1. The Enterprise Bridge, Oroville, California
The bridge over a section of Lake Oroville in 2011 (left) and 2014 (right) in the Californian Central Valley which is experiencing “exceptional” droughts.
2. The Grinnell Glacier in Montana in 1926 and 2008
During the past century, sea levels have risen by 4 to 8 inches and melting glaciers have played a significant part in that increase. It is predicted sea levels could rise between 10 to 23 inches by 2100 which would mean the evacuation of numerous coastal areas.
3. The San Blas Archipelago in Panama: 2002 and 2014
Rising sea levels due to climate change are forcing one of Panama’s most well-known indigenous groups to draw up plans to relocate from their autonomous island territories to the mainland. In addition to property destruction, it is questionable whether these tribal groups would be adept at communicating with the outside world.
4. 1930s vs 2005: Alaskan Pedersen Glacier
5. 1880s vs 2005: Alaskan Muir Glacier And Inlet
Bruce Molnia from the Geological Society of America created a project documenting the decline of Alaskan glaciers.

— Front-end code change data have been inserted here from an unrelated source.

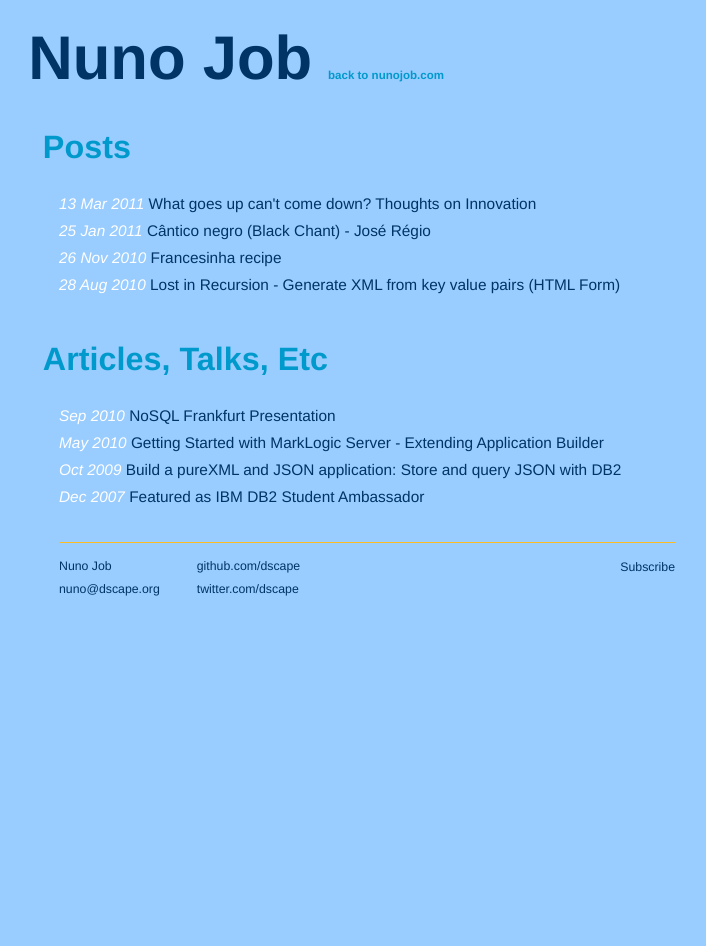
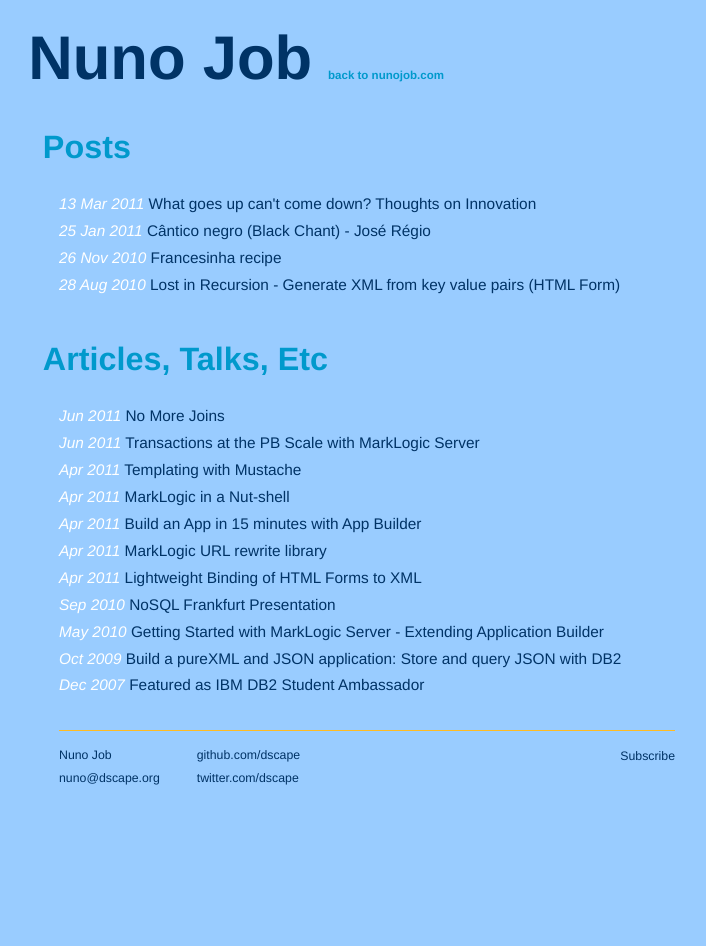
Before and after one commit to dscape/dscape.github.com, a Jekyll site: the page built from index.html, in a window 1280 px wide. Shown: the whole page, without its empty margins (273-979 px from the left). Built offline with Jekyll 4.4.1, drawn with Linux system fonts in a browser that asks for light colours; Markdown is read by kramdown in place of the engine named in the settings.

Commit message:
added talks

```diff
--- a/index.html
+++ b/index.html
@@ -11,6 +11,13 @@ title: Blog
   </ul>
   <h1>Articles, Talks, Etc</h1>
   <ul class="posts">
+    <li><span>Jun 2011</span> <a href="http://opensourcebridge.org/proposals/524">No More Joins</a></li>
+    <li><span>Jun 2011</span> <a href="http://www.berlinbuzzwords.de/content/program">Transactions at the PB Scale with MarkLogic Server</a></li>
+    <li><span>Apr 2011</span> <a href="http://developer.marklogic.com/events/mluc11-labs-and-lounge-schedule">Templating with Mustache</a></li>
+    <li><span>Apr 2011</span> <a href="http://developer.marklogic.com/events/mluc11-labs-and-lounge-schedule">MarkLogic in a Nut-shell</a></li>
+    <li><span>Apr 2011</span> <a href="http://developer.marklogic.com/events/mluc11-labs-and-lounge-schedule">Build an App in 15 minutes with App Builder</a></li>
+    <li><span>Apr 2011</span> <a href="http://developer.marklogic.com/events/mluc11-labs-and-lounge-schedule">MarkLogic URL rewrite library</a></li>
+    <li><span>Apr 2011</span> <a href="http://developer.marklogic.com/events/mluc11-labs-and-lounge-schedule">Lightweight Binding of HTML Forms to XML</a></li>
     <li><span>Sep 2010</span> <a href="http://speakerrate.com/talks/4590-marklogic-and-the-universal-index">NoSQL Frankfurt Presentation</a></li>
     <li><span>May 2010</span> <a href="http://speakerrate.com/talks/3148-getting-started-with-marklogic-server-extending-application-builder">Getting Started with MarkLogic Server - Extending Application Builder</a></li>
     <li><span>Oct 2009</span> <a href="http://www.ibm.com/developerworks/xml/library/x-db2JSONpt1/index.html">Build a pureXML and JSON application: Store and query JSON with DB2</a></li>
```
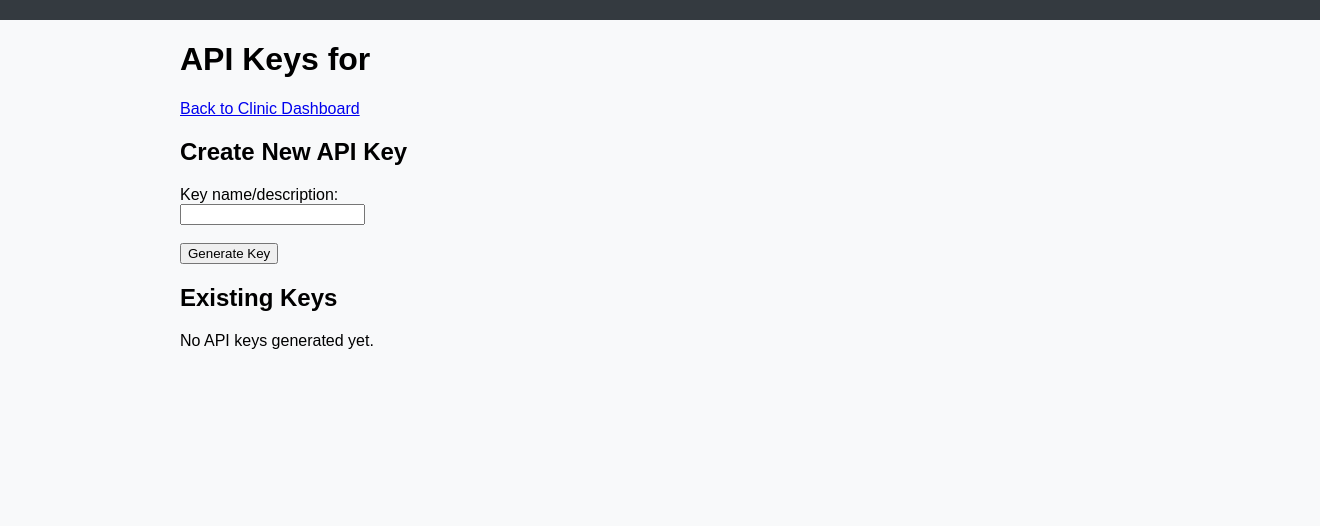
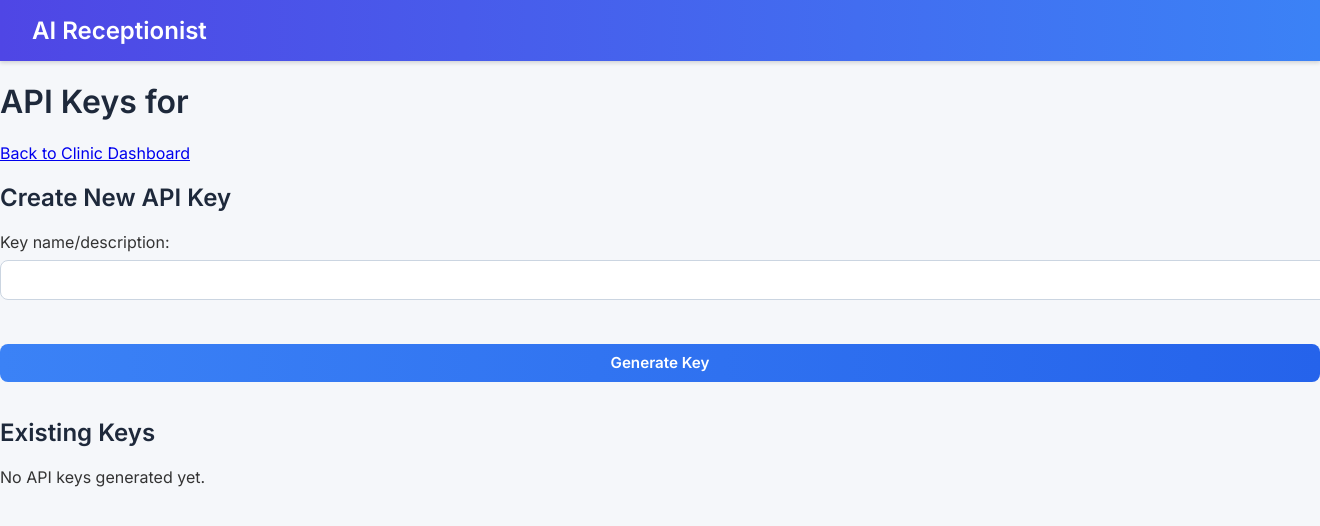
Before and after one commit to ConnorV2006/AI-Receptionist-Enchanced, a Flask app: template templates/api_keys.html in a window 1320 px wide; the page is wider, and only the part inside the window is pictured. Shown: the top 526 px of that part. Run offline with Flask 3, Linux system fonts and the light colour scheme; the template is opened without the code that fills it, so the values that code supplies are empty.

Commit message:
Update base.html

```diff
--- a/templates/base.html
+++ b/templates/base.html
@@ -1,75 +1,133 @@
 <!DOCTYPE html>
 <html lang="en">
 <head>
-    <meta charset="UTF-8" />
-    <meta name="viewport" content="width=device-width, initial-scale=1.0" />
+  <meta charset="UTF-8">
   <title>{% block title %}AI Receptionist{% endblock %}</title>
+  <meta name="viewport" content="width=device-width, initial-scale=1.0">
+
+  <!-- Google Fonts -->
+  <link href="https://fonts.googleapis.com/css2?family=Inter:wght@400;600&display=swap" rel="stylesheet">
+
   <style>
     body {
-            font-family: Arial, sans-serif;
       margin: 0;
-            padding: 0;
-            background-color: #f8f9fa;
+      font-family: 'Inter', sans-serif;
+      background: #f5f7fa;
+      color: #333;
     }
+
     header {
-            background-color: #343a40;
+      background: linear-gradient(90deg, #4f46e5, #3b82f6);
       color: white;
-            padding: 10px 20px;
+      padding: 1rem 2rem;
+      font-size: 1.25rem;
+      font-weight: 600;
+      display: flex;
+      justify-content: space-between;
+      align-items: center;
+      box-shadow: 0 2px 4px rgba(0,0,0,0.15);
     }
-        nav a {
+
+    header .logo {
+      font-size: 1.5rem;
+      font-weight: 700;
+    }
+
+    .container {
+      max-width: 1000px;
+      margin: 2rem auto;
+      padding: 0 1rem;
+    }
+
+    h1, h2, h3 {
+      color: #1e293b;
+    }
+
+    .card {
+      background: white;
+      border-radius: 12px;
+      box-shadow: 0 4px 8px rgba(0,0,0,0.05);
+      padding: 1.25rem;
+      margin-bottom: 2rem;
+      transition: transform 0.2s ease, box-shadow 0.2s ease;
+    }
+
+    .card:hover {
+      transform: translateY(-2px);
+      box-shadow: 0 6px 12px rgba(0,0,0,0.1);
+    }
+
+    input, textarea, button {
+      width: 100%;
+      padding: 0.6rem 0.8rem;
+      margin-top: 0.5rem;
+      margin-bottom: 1rem;
+      border: 1px solid #cbd5e1;
+      border-radius: 8px;
+      font-family: inherit;
+      font-size: 0.95rem;
+    }
+
+    button {
+      background: linear-gradient(90deg, #3b82f6, #2563eb);
+      border: none;
       color: white;
-            margin-right: 15px;
-            text-decoration: none;
+      font-weight: 600;
+      cursor: pointer;
+      transition: background 0.2s ease;
     }
-        .container {
-            max-width: 960px;
-            margin: 20px auto;
-            padding: 0 15px;
+
+    button:hover {
+      background: linear-gradient(90deg, #2563eb, #1d4ed8);
     }
+
     table {
       width: 100%;
       border-collapse: collapse;
-            margin-bottom: 20px;
+      margin-top: 0.5rem;
     }
-        th, td {
-            border: 1px solid #dee2e6;
-            padding: 8px;
+
+    table th, table td {
+      padding: 0.75rem;
       text-align: left;
+      border-bottom: 1px solid #e2e8f0;
     }
-        th {
-            background-color: #e9ecef;
+
+    table th {
+      background: #f1f5f9;
+      font-weight: 600;
     }
-        form.inline {
-            display: inline;
+
+    ul.flashes {
+      list-style: none;
+      padding: 0;
+      margin: 1rem 0;
     }
-        .alert {
-            padding: 10px;
-            margin-bottom: 15px;
-            border: 1px solid #ced4da;
-            border-radius: 4px;
-            background-color: #fff3cd;
-            color: #856404;
+
+    ul.flashes li {
+      padding: 0.75rem 1rem;
+      border-radius: 8px;
+      margin-bottom: 0.5rem;
+      font-weight: 500;
     }
+
+    ul.flashes li.success { background: #dcfce7; color: #166534; }
+    ul.flashes li.error { background: #fee2e2; color: #991b1b; }
+    ul.flashes li.info { background: #dbeafe; color: #1e40af; }
   </style>
 </head>
 <body>
+
   <header>
-        <nav>
-            {% if session.admin_id %}
-                <a href="{{ url_for('dashboard') }}">Dashboard</a>
-                <a href="{{ url_for('logout') }}">Logout</a>
-            {% endif %}
-        </nav>
+    <div class="logo">AI Receptionist</div>
+    <div>
+      <!-- Later: add nav links, profile dropdown, etc -->
+    </div>
   </header>
-    <div class="container">
-        {% with messages = get_flashed_messages() %}
-        {% if messages %}
-            {% for message in messages %}
-                <div class="alert">{{ message }}</div>
-            {% endfor %}
-        {% endif %}
-        {% endwith %}
+
+  <main>
     {% block content %}{% endblock %}
-    </div>
+  </main>
+
 </body>
 </html>
```
Lines whose indentation alone changed are shown as unchanged.
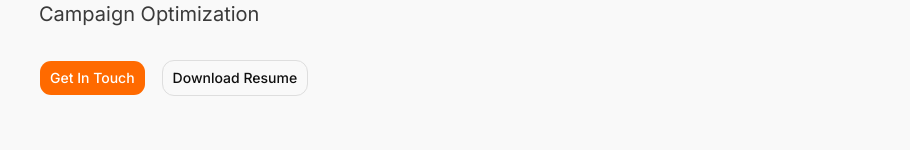
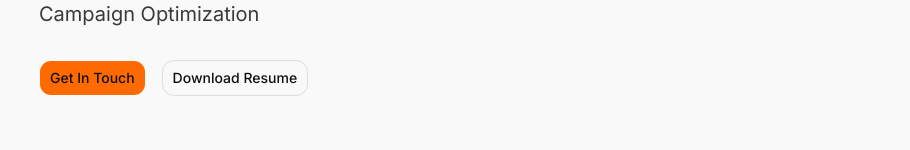
Before and after one commit to LakshmanTurlapati/HVVP-Portfolio, a Next.js app in the folder harsha-portfolio/: page / in a window 1280 px wide. Shown: the part 394-544 px from the top of the page, without its empty margins (185-1095 px from the left). Built offline with nearby package versions, Linux system fonts and the light colour scheme.

Commit message:
feat(05): audit 23 accent usages + rewrite skip-link + button label contrast fixes

```diff
--- a/harsha-portfolio/src/app/layout.tsx
+++ b/harsha-portfolio/src/app/layout.tsx
@@ -95,7 +95,7 @@ export default function RootLayout({
       <body className="bg-background text-foreground font-sans">
         <a
           href="#main-content"
-          className="sr-only focus:not-sr-only focus:fixed focus:top-4 focus:left-4 focus:z-[100] focus:px-4 focus:py-2 focus:bg-accent focus:text-white focus:rounded-md focus:text-sm focus:font-medium"
+          className="sr-only focus:not-sr-only focus:fixed focus:top-4 focus:left-4 focus:z-[100] focus:px-4 focus:py-2 focus:bg-foreground focus:text-background focus:rounded-md focus:text-sm focus:font-medium"
         >
           Skip to main content
         </a>
--- a/harsha-portfolio/src/components/sections/ContactSection.tsx
+++ b/harsha-portfolio/src/components/sections/ContactSection.tsx
@@ -22,7 +22,7 @@ export default function ContactSection() {
         <div className="flex flex-col sm:flex-row gap-4 justify-center">
           <a
             href={`mailto:${contactData.email}`}
-            className={cn(buttonVariants({ size: 'lg' }), 'bg-accent text-white hover:bg-accent/90')}
+            className={cn(buttonVariants({ size: 'lg' }), 'bg-accent text-accent-foreground hover:bg-accent/90')}
           >
             Email Me
           </a>
--- a/harsha-portfolio/src/components/sections/HeroSection.tsx
+++ b/harsha-portfolio/src/components/sections/HeroSection.tsx
@@ -23,7 +23,7 @@ export default function HeroSection() {
           <div className="flex flex-col sm:flex-row gap-4 mb-16 justify-center sm:justify-start">
             <a
               href="#contact"
-              className={cn(buttonVariants({ size: 'lg' }), 'bg-accent text-white hover:bg-accent/90')}
+              className={cn(buttonVariants({ size: 'lg' }), 'bg-accent text-accent-foreground hover:bg-accent/90')}
             >
               {heroData.ctaContact}
             </a>
```
Also changed, not shown: 1 other file (tests, documents, lock files or other folders).
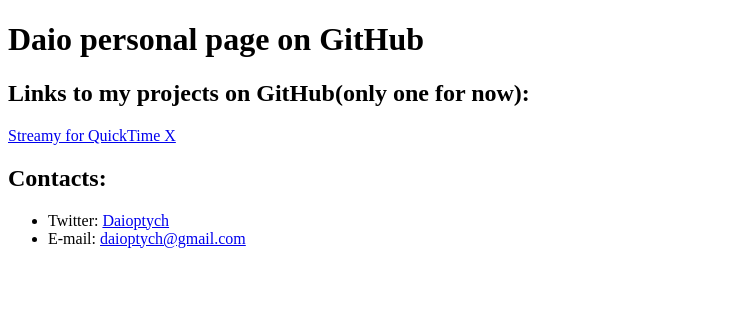
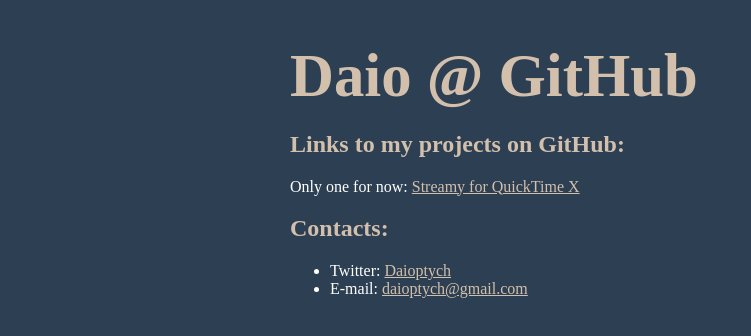
Before and after one commit to daio/daio.github.com, a plain HTML site: page index.html in a window 1280 px wide. Shown: the whole page, without its empty margins (0-751 px from the left). Drawn offline with Linux system fonts and the light colour scheme.

Commit message:
Added style

```diff
--- a/index.html
+++ b/index.html
@@ -1,8 +1,36 @@
-<!DOCTYPE HTML PUBLIC "-//W3C//DTD HTML 4.01 Transitional//EN"
-	"http://www.w3.org/TR/html4/loose.dtd">
+<!DOCTYPE html PUBLIC "-//W3C//DTD HTML 4.01//EN"
+"http://www.w3.org/TR/html4/strict.dtd">
+<html>
 	<head>
 		<meta http-equiv="Content-type" content="text/html; charset=utf-8">
-	<title>Daio personal page on GitHub</title>
+		<title>
+			Daio @ GitHub
+		</title>
+		<style type="text/css">
+/*<![CDATA[*/
+			body {
+			margin-top: 1.0em;
+			background-color: #2d3f52;
+			  font-family: "Helvetica,Arial,FreeSans";
+			color: #ffffff;
+			}
+			#container {
+			margin: 0 auto;
+			width: 700px;
+			}
+			h1 { font-size: 3.8em; color: #d2c0ad; margin-bottom: 3px; }
+			h1 .small { font-size: 0.4em; }
+			h1 a { text-decoration: none }
+			h2 { font-size: 1.5em; color: #d2c0ad; }
+			h3 { text-align: center; color: #d2c0ad; }
+			a { color: #d2c0ad; }
+			.description { font-size: 1.2em; margin-bottom: 30px; margin-top: 30px; font-style: italic;}
+			.download { float: right; }
+			pre { background: #000; color: #fff; padding: 15px;}
+			hr { border: 0; width: 80%; border-bottom: 1px solid #aaa}
+			.footer { text-align:center; padding-top:30px; font-style: italic; }
+			/*]]>*/
+		</style>
 		<script type="text/javascript">
 
 		var _gaq = _gaq || [];
@@ -18,12 +46,24 @@
 		</script>
 	</head>
 	<body id="index">
-	<h1 id="page_title">Daio personal page on GitHub</h1>
-	<h2>Links to my projects on GitHub(only one for now):</h2>
-	<a href="http://daio.github.com/streamy-for-qtx">Streamy for QuickTime X</a>
-	<h2>Contacts:</h2>
+		<div id="container">
+			<h1>
+				Daio @ GitHub
+			</h1>
+			<h2>
+				Links to my projects on GitHub:
+			</h2>
+			<p>Only one for now:
+				<a href="http://daio.github.com/streamy-for-qtx">Streamy for QuickTime X</a></p>
+			<h2>
+				Contacts:
+			</h2>
 			<ul>
-		<li>Twitter: <a href="http://twitter.com/Daioptych">Daioptych</a></li>
-		<li>E-mail: <a href="mailto:daioptych@gmail.com">daioptych@gmail.com</a></li>
+				<li>Twitter: <a href="http://twitter.com/Daioptych">Daioptych</a>
+				</li>
+				<li>E-mail: <a href="mailto:daioptych@gmail.com">daioptych@gmail.com</a>
+				</li>
 			</ul>
+		</div>
 	</body>
+</html>
```
Lines whose indentation alone changed are shown as unchanged.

The photographs between 1987 and 2005 have shown the glacier retreat for more than 30 miles, rendering it almost invisible today.
6. The Aral Sea in 1989 and 2014
The Aral Sea lying between Kazakhstan and Uzbekistan was once the world’s fourth-largest lake but has been shrinking for the last 40 years. The desertification in this region has now reduced its land and natural resources to the point that they can no longer be used.
7. The bleaching of the Great Barrier Reef between 2002 And 2014
A habitat for thousands of species, the Great Barrier Reef is the world’s largest coral reef system composed of over 2,900 individual reefs and 900 islands stretching for over 1,500 miles off the coast of Queensland, Australia. Due to an increase in sea temperature, 50% of the reef were bleached in 2002 and 75% in 2012. It has been reported that the reef has lost more than half of its coral cover since 1985 and many scientists believe the process to be irreversible.
8. Artic Ice, 1980 and 2012
Climatologists are suggesting that the Artic will have entirely ice-free summers by 2040. The melting of the Arctic will probably affect changing weather patterns in the rest of the world, with catastrophic consequences felt as far as the Indian Ocean.